July 03, 2013
An Iranian refugee has described as shameful a federal government push to return failed asylum seekers to their home country.
Babak, 38, said moves by the new Rudd leadership to deter boat arrivals and to talk to Iran and the UNHCR about repatriation are using persecuted people for political ends.
Foreign Minister Bob Carr told the ABC on Monday that some Iranian boat people were middle-class economic migrants.
But Babak (not his real name), said that like himself, 99 per cent of Iranian boat people are fleeing political persecution.
He said it was ”shameful” for leaders to preach human rights internationally then consider ”stopping the boats” to solve their problems of processing asylum seekers with Indonesia and to try to win votes at home.
He would like Mr Rudd to live in Iran – ”a tyrannic country without democracy” – for a month. Such a trip would be without Babak, who believes he would be jailed or hurt because he is a dissenter.
Babak, who is from Iran’s Kurdish minority, flew out on false papers in late 2009 after being clubbed in the back and filmed by Supreme Leader Ali Khamenei’s soldiers while taking part in a pro-democracy demonstration in Tehran.
Babak evaded arrest, but having been identified on film, he hid at friends’ homes for three months. After the demonstration ”some people were arrested, some people were killed; some people even now they are in jail”.
Babak fled to Indonesia and, in January 2010, sailed from the island of Flores to Ashmore Reef where he was picked up by Australian authorities.

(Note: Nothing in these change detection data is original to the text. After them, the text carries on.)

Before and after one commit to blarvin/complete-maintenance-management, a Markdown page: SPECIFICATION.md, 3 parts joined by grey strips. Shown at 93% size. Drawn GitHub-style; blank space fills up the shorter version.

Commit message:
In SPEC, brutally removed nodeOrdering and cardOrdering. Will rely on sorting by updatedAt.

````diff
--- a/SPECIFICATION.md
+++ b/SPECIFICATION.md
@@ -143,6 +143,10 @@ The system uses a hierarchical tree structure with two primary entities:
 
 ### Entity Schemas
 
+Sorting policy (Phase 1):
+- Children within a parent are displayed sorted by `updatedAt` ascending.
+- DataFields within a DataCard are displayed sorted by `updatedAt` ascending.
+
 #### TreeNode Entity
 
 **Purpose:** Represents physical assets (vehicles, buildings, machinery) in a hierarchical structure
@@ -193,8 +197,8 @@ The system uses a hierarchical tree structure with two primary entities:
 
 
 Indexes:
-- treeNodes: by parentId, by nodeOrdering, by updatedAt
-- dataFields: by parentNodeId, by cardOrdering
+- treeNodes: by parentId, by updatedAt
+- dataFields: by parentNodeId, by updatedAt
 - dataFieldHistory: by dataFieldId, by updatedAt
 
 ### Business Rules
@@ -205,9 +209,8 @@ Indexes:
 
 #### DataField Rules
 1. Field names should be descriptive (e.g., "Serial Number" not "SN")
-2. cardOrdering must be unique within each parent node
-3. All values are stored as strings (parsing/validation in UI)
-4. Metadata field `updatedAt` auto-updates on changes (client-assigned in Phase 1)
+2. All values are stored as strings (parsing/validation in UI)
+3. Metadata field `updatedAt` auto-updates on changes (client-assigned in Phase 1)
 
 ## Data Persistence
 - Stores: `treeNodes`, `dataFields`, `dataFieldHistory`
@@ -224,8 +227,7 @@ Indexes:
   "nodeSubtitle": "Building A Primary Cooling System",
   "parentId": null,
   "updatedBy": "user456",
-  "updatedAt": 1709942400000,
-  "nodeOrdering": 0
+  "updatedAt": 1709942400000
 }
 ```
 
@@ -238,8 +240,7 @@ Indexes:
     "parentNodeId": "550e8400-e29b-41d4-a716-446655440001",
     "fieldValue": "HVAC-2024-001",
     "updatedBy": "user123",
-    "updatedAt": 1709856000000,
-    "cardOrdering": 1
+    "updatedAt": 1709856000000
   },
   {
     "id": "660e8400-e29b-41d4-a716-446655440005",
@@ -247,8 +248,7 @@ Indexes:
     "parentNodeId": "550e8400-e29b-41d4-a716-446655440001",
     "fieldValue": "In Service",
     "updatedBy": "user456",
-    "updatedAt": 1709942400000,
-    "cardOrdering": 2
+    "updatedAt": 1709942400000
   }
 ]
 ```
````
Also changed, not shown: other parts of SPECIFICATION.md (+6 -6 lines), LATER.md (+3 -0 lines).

Babak spent two years in detention on Christmas Island and at Villawood in Sydney, then lived in community detention in Perth, Adelaide and Sydney but was unable to find permanent work.
He is currently on a one-month bridging visa and fears, with the new federal government line-up’s apparently less generous mood towards asylum seekers, that he won’t be allowed to stay much longer. ”If I go back, the government of Iran hasn’t changed. The Supreme Leader of Iran is Khamenei, and I protested against them, and I [am from the] Kurdish minority. I fear [for] my life.”
Not qualified for social security, he is being fed by the Asylum Seeker Resource Centre in West Melbourne and staying with a volunteer.
He had no reason to leave Iran for economic reasons; he had a respectable retail job in western Iran and has a large, loving family.
”I’ve never met two nieces and a nephew that have been born since I left,” he says. ”If I didn’t have any problem in Iran, I’d be really desperate to go back to meet them.”